It will be presumed that the testator left assets of some value, as the evidence tended to show that there was property, although not enough to pay the legacies, and the trial court mentioned "the property" and "the estate" of Lewis T. Wright in the findings. Moreover, as the agreement recites a consideration, the burden of proof was on the defendant to show that there was none, and if that depended upon the allegation that the testator left no property, the burden extended to proof of that proposition also. The withdrawal of the objections to probate of the will, therefore, at the special request of the defendant, was the forbearance of a legal right and constituted a consideration sufficient to support a promise by him, even if he was to receive no benefit whatever. "Whether he would have succeeded in the litigation," as was said in the Seaman Case, "is not the test. * * * It is enough that he yielded to his adversaries the right he possessed to contest the will. That he has done, and the compromise itself proves prima facie an acknowledgment by the defendant that there was color for his objection." (p. 381.) The court will not ask "which party would have succeeded," for that would involve the trial of the issue that was compromised, and the object of the law in encouraging compromizes would thus be defeated.
The consideration did not rest upon any advantage to the defendant, but upon the abandonment by Thomas Wright of his position as a contestant. By discontinuing his effort to overthrow the will, he relinquished a right secured to him by law and lost his chance of inheriting the estate. He did this at the request of the defendant, who promised to pay for it. If the form of the promise had been to pay directly to Thomas Wright, no reason is perceived why it could not have been enforced. As the arrangement was made with him, and the consideration was furnished by him, the fact that the money was made payable by his direction to the plaintiff does not render the promise void. The plaintiff became his appointee, and, upon receiving from him the written agreement or evidence of the promise, it became his donee, and thus privity was established between the parties to the action. This is not the case of a mere stranger who attempts to intervene and claim the benefit of a contract to which he is not a party, as in many of the authorities relied on by the appellant, because the promise was made directly to the plaintiff, and there was a clear intention on the part of the person furnishing the consideration to secure a benefit to the plaintiff. If the sum in question had been made payable to Thomas Wright, he could have given the claim to the plaintiff, whose title would thus have been perfect, and why could he not make the gift by causing the promise to be made directly to the plaintiff? The intention of the parties should not be defeated by releasing the defendant from his promise after he had received the consideration therefor, simply on account of the form of the transaction, which violates no statute, nor any rule of public policy.
If A. sells a horse to B. for $100, and B. gives in payment therefor a note for that amount drawn payable to C. at A.'s request, and A. delivers the note to C., the latter can enforce it against the maker. The case supposed differs in no essential particular from that under consideration. As recently held by this court, after a careful review of the authorities, a party for whose benefit a promise is made may sue in assumpsit thereon, even if the consideration therefor arose between the promissor and a third person. ( Todd v. Weber, 95 N.Y. 181, 194.)

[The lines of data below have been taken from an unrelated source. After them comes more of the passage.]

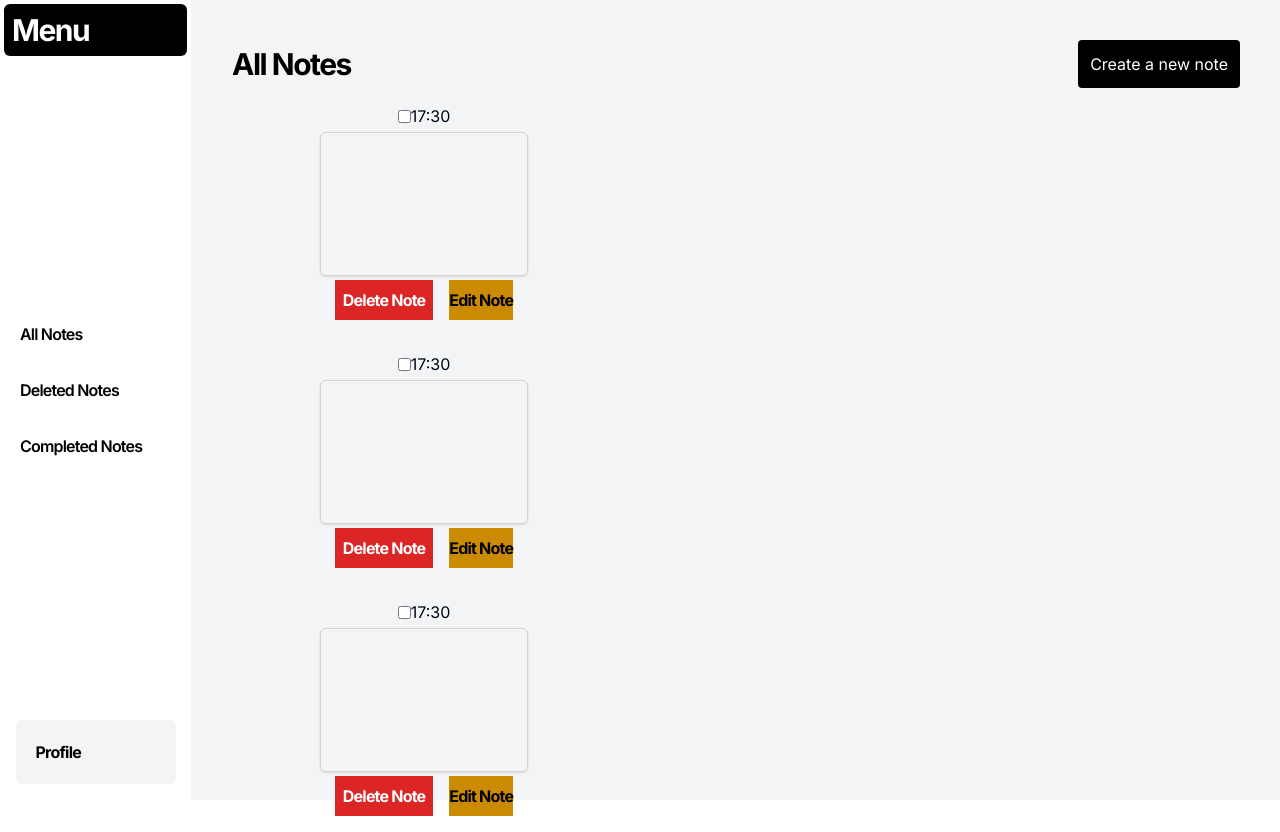
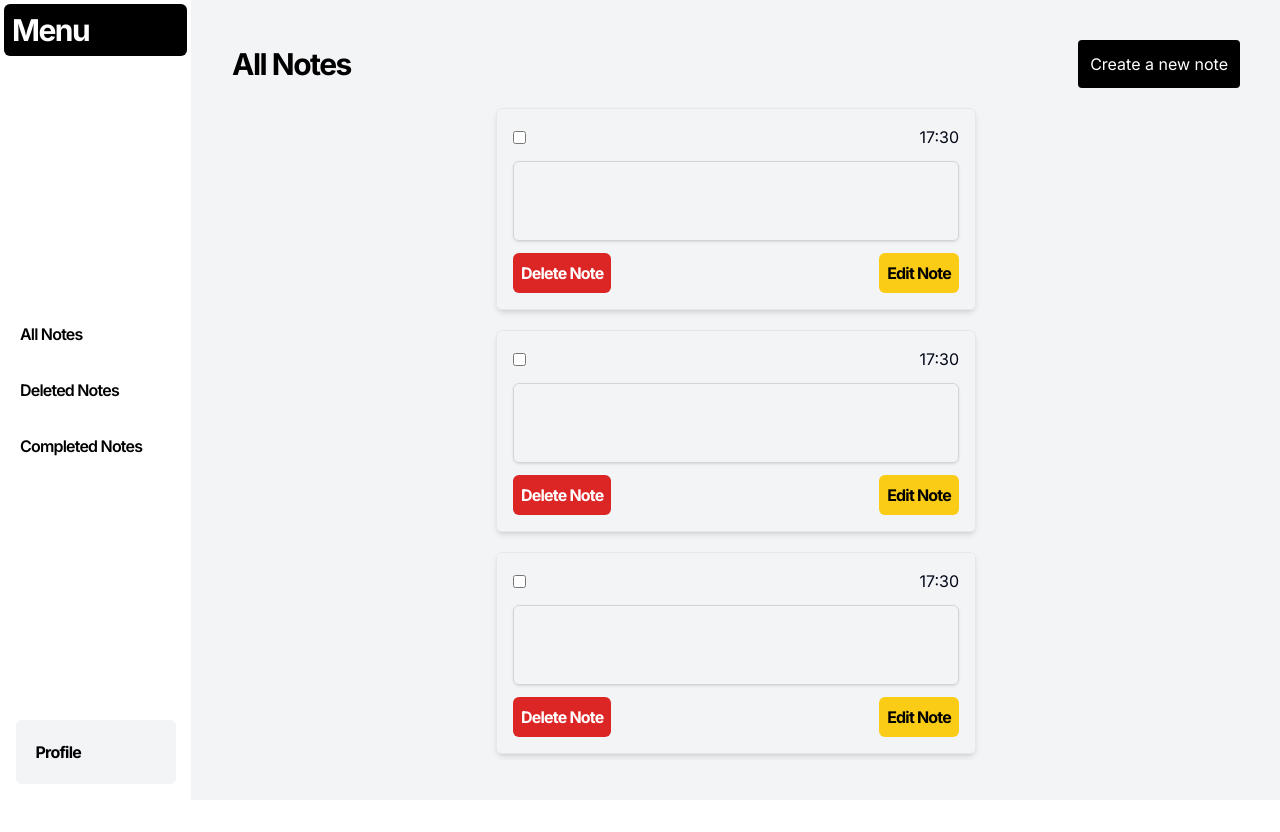
Before and after one commit to themuffineman/mongo-crud, a Next.js app: page /dashboard in a window 1280 px wide. After the commit the page ends 800 px from the top, so only its background shows below. Built offline with nearby package versions, Linux system fonts and the light colour scheme.

Commit message:
Note card and container init render

```diff
--- a/app/dashboard/page.jsx
+++ b/app/dashboard/page.jsx
@@ -20,7 +20,13 @@ const page = () => {
                 <h1 className='font-bold tracking-tighter text-3xl text-black'>All Notes</h1>
                 <button className='bg-black p-3 text-white rounded-sm hover:bg-neutral-700'>Create a new note</button>
             </div>
-            <div>
+            <div className='w-full self-center overflow-scroll overflow-x-hidden p-5 flex flex-col items-center gap-5'>
+               <Note/>
+               <Note/>
+               <Note/>
+               <Note/>
+               <Note/>
+               <Note/>
                <Note/>
                <Note/>
                <Note/>
--- a/components/note.jsx
+++ b/components/note.jsx
@@ -1,28 +1,44 @@
 "use client"
-import React, { useState } from 'react'
+import React, { useEffect, useRef, useState } from 'react'
 
 const Note = () => {
     const [isEditing, setIsEditing]= useState(false)
     const [noteText, setNoteText] = useState()
+    const noteContainer = useRef(null)
+
+    useEffect(()=>{
+
+        function handleEvent(event){
+            if(event.target === noteContainer.current) return
+            setIsEditing(false)
+        }
+
+        document.addEventListener("click", handleEvent)
+
+        return ()=>{
+            document.removeEventListener("click", handleEvent)
+        }
+    })
 
     const noteFunc = (e)=>{
         const note = e.target.value
         setNoteText(note)
     }
+
   return (
-    <div className='flex flex-col items-center p-4 gap-1 w-96 '>
-        <div className='flex items-center justify-between'>
+    <div className='flex flex-col items-center p-4 gap-3 w-[30rem] shadow-md border border-gray-200 rounded-md'>
+        <div className='flex items-center w-full justify-between'>
             <input type="checkbox" name="" id="" />
             <p>17:30</p>
         </div>
-        <div>
-            {isEditing? <input type='text' className='h-36 w-52 shadow border border-neutral-300 rounded-md' value={noteText} onChange={(e) => noteFunc(e)}/> : <p className='h-36 w-52 shadow border border-neutral-300 rounded-md'>{noteText}</p>}
+        <div className='w-full'>
+            {isEditing? <input ref={noteContainer} type='text' className='h-20 p-1 w-full shadow border border-neutral-300 rounded-md' value={noteText} onChange={(e) => noteFunc(e)}/> : <p ref={noteContainer} className='h-20 w-full shadow border border-neutral-300 rounded-md'>{noteText}</p>}
         </div>
-        <div className='flex item-center gap-4 justify-end'>
-            <button className='bg-red-600 font-bold tracking-tighter text-white p-2 hover:bg-red-400'>
+        <div className='flex item-center w-full gap-4 justify-between'>
+            <button className='bg-red-600 font-bold tracking-tighter text-white p-2 rounded-md hover:bg-red-400'>
                 Delete Note
             </button>
-            <button className='bg-yellow-600 text-black font-bold tracking-tighter hover:bg-yellow-400' onClick={() => setIsEditing(true)}>
+            <button className='bg-yellow-400 text-black font-bold tracking-tighter p-2 rounded-md hover:bg-yellow-600' onClick={() => setIsEditing(true)}>
                 {isEditing? "Save Note":"Edit Note" }
             </button>
         </div>
```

Without elaborating our reasons, we think that the order appealed from should be affirmed, and that judgment absolute should be rendered against the defendant, with costs.
All concur except POTTER, J., dissenting.
Order affirmed and judgment accordingly.